■ **Task prompt**: Where the string "content" appears in a line of the data, show that line.

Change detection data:
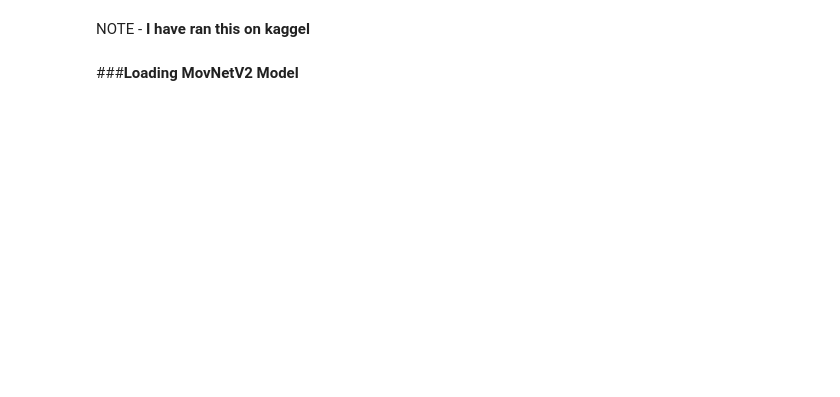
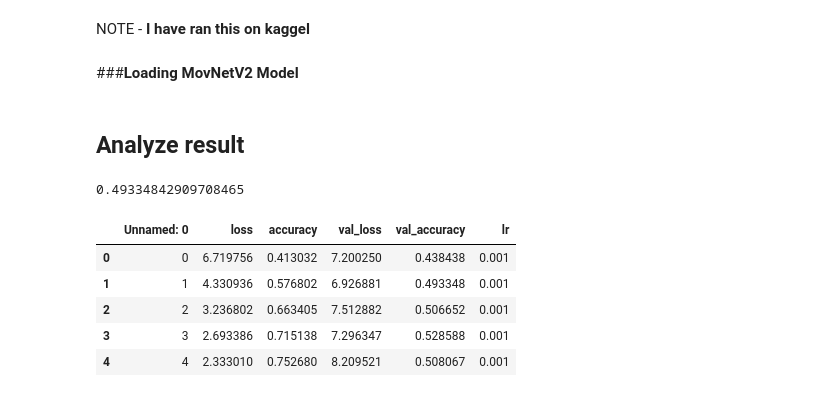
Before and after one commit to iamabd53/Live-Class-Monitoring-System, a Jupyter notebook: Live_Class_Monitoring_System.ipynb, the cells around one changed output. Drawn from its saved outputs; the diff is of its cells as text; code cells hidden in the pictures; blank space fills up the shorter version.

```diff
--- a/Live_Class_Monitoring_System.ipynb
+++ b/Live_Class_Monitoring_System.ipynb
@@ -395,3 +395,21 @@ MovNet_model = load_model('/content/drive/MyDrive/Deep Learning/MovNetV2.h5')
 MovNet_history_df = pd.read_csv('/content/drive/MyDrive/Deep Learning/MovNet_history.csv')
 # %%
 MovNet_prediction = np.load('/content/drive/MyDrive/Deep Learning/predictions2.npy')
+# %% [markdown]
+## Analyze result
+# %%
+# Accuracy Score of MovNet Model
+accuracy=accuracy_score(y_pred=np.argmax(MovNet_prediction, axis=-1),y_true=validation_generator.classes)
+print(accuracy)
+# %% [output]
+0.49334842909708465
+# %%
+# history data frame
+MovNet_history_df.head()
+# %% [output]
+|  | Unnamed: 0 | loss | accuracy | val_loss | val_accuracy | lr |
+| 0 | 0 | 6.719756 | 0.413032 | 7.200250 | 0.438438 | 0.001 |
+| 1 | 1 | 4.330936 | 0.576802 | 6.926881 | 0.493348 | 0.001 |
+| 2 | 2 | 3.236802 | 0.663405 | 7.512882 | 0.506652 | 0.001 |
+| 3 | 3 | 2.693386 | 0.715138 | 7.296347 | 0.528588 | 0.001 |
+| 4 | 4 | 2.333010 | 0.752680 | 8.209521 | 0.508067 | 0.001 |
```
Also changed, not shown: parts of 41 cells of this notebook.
...
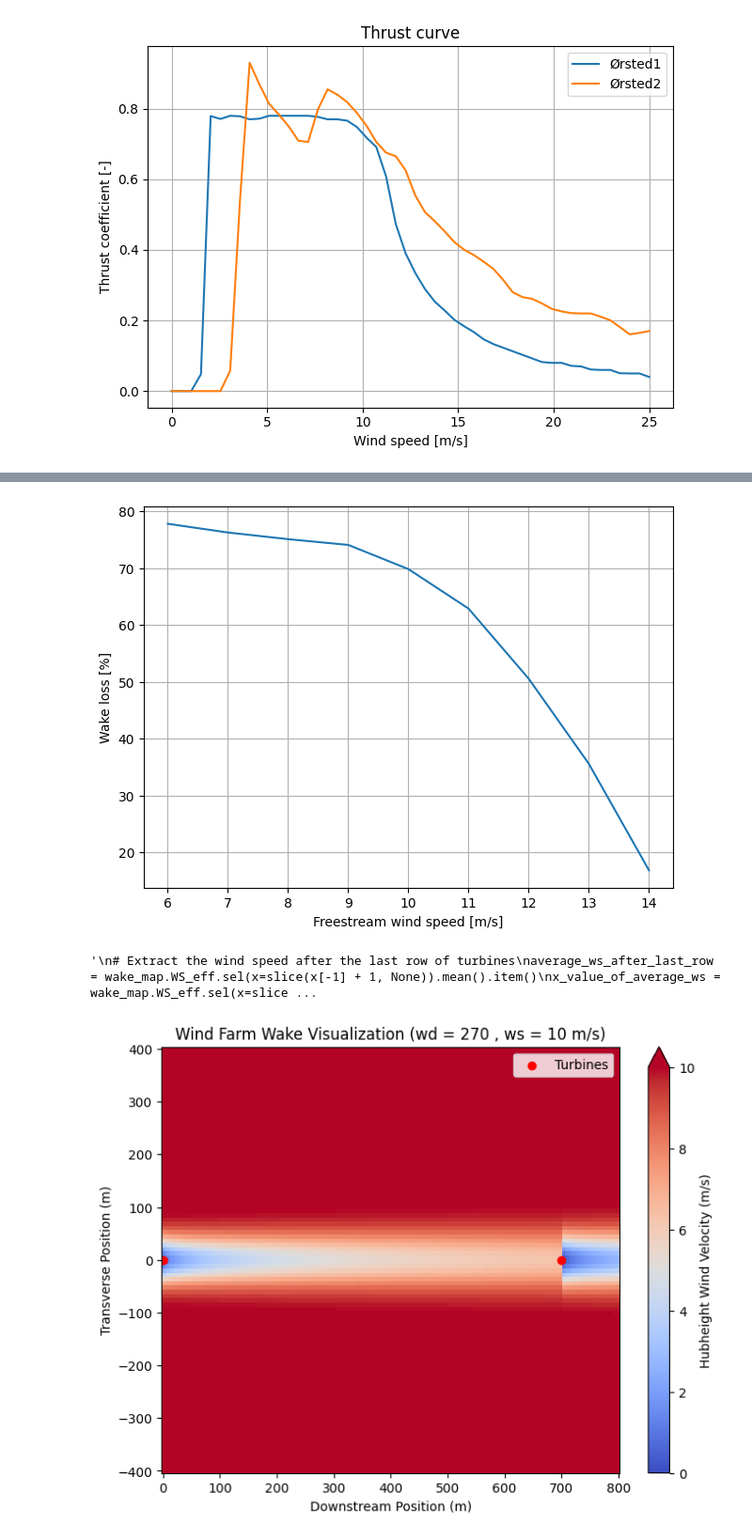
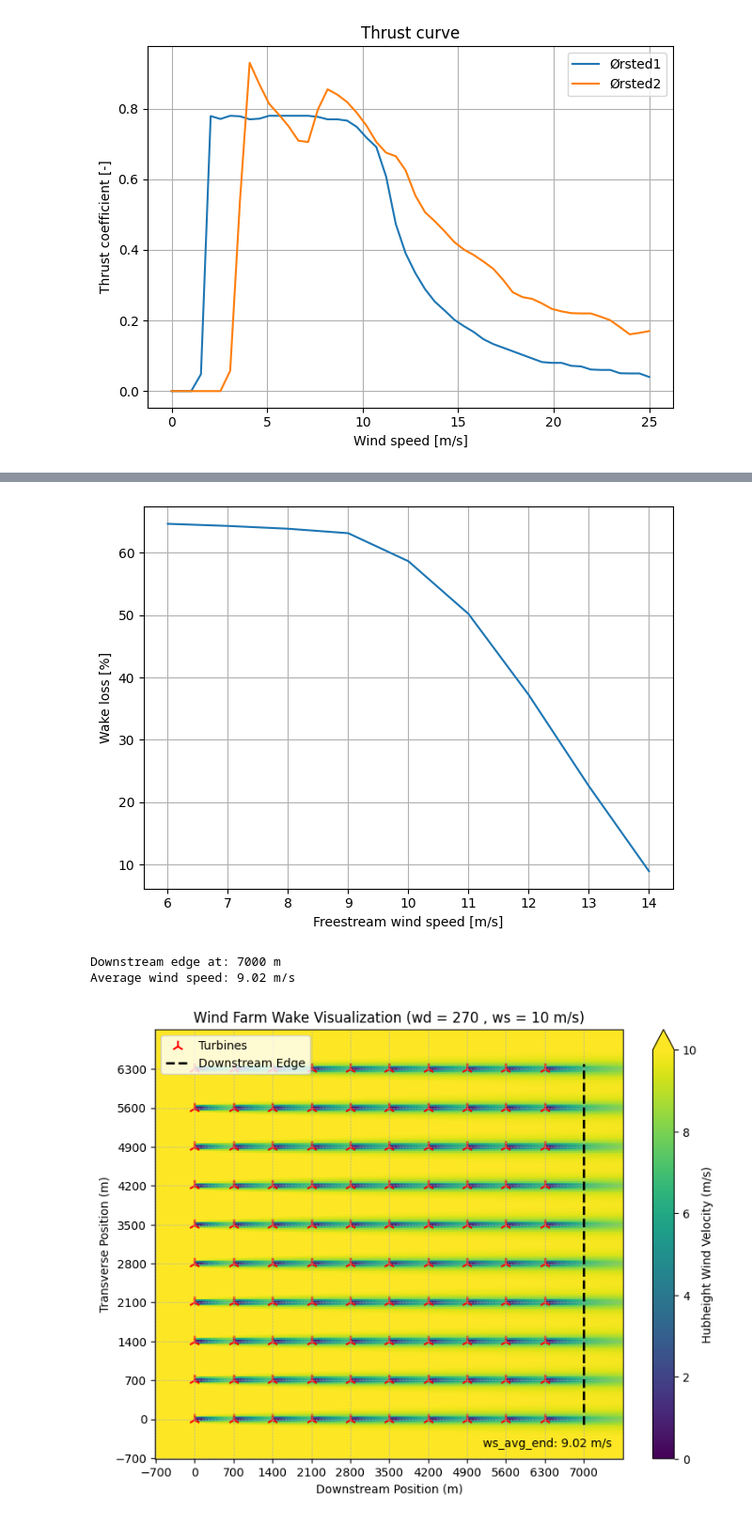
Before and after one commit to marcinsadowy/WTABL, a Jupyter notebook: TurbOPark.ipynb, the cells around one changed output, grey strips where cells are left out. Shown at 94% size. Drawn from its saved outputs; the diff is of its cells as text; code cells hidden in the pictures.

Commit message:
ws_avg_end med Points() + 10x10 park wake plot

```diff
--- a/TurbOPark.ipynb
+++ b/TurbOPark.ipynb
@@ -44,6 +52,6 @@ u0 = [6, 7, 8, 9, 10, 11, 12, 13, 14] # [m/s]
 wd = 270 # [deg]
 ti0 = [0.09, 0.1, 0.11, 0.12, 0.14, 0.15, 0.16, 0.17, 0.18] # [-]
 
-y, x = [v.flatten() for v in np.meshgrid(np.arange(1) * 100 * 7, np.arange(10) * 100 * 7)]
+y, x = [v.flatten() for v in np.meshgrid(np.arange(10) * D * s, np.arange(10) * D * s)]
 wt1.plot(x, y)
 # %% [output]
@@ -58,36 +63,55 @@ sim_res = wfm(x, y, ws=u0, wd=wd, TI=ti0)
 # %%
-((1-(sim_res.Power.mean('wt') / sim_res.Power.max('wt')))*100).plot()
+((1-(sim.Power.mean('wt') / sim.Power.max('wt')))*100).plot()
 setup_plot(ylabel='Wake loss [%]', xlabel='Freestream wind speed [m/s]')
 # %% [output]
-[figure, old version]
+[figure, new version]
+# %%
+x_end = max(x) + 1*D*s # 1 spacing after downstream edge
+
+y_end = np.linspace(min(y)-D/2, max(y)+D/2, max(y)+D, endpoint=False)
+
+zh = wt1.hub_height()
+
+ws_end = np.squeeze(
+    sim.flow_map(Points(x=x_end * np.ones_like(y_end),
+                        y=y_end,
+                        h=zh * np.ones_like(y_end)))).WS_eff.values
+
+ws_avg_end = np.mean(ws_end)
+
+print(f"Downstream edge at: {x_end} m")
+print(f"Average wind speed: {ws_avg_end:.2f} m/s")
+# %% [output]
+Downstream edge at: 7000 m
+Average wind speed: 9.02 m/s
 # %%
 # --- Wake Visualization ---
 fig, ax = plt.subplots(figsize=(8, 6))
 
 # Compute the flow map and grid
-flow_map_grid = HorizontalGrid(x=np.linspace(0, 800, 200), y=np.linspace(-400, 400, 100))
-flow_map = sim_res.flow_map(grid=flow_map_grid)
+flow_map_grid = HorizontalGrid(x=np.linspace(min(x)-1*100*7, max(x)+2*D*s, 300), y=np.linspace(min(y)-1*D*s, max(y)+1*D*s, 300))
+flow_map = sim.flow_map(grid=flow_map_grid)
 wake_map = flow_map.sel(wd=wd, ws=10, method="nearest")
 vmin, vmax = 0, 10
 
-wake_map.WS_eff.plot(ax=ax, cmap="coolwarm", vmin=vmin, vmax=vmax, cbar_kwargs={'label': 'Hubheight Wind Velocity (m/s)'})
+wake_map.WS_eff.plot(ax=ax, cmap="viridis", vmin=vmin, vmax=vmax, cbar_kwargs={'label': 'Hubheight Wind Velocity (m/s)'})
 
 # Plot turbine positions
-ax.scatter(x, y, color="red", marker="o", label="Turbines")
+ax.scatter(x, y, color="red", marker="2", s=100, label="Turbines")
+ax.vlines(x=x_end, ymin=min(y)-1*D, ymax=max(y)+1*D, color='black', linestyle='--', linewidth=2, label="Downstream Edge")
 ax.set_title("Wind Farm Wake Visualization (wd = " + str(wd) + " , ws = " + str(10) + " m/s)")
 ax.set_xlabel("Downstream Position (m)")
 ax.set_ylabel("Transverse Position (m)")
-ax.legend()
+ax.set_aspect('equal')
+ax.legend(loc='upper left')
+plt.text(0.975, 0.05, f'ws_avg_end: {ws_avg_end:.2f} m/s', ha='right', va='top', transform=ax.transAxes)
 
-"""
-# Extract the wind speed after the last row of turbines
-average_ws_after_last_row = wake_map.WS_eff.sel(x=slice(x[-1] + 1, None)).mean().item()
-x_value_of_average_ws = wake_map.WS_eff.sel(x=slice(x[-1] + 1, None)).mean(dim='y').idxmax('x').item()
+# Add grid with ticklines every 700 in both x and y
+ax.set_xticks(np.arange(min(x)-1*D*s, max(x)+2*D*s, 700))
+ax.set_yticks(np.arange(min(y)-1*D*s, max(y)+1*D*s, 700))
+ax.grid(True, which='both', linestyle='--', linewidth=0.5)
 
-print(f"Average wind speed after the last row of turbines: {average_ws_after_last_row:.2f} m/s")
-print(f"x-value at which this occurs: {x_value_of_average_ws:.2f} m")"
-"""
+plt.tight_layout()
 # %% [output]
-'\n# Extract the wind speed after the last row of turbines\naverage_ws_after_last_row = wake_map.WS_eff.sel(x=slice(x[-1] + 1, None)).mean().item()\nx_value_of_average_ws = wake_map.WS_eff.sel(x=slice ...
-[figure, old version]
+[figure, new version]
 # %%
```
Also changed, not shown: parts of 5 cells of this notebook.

■ **Reply to the exercise**:
@@ -395,3 +395,21 @@ MovNet_model = load_model('/content/drive/MyDrive/Deep Learning/MovNetV2.h5')
 MovNet_history_df = pd.read_csv('/content/drive/MyDrive/Deep Learning/MovNet_history.csv')
 MovNet_prediction = np.load('/content/drive/MyDrive/Deep Learning/predictions2.npy')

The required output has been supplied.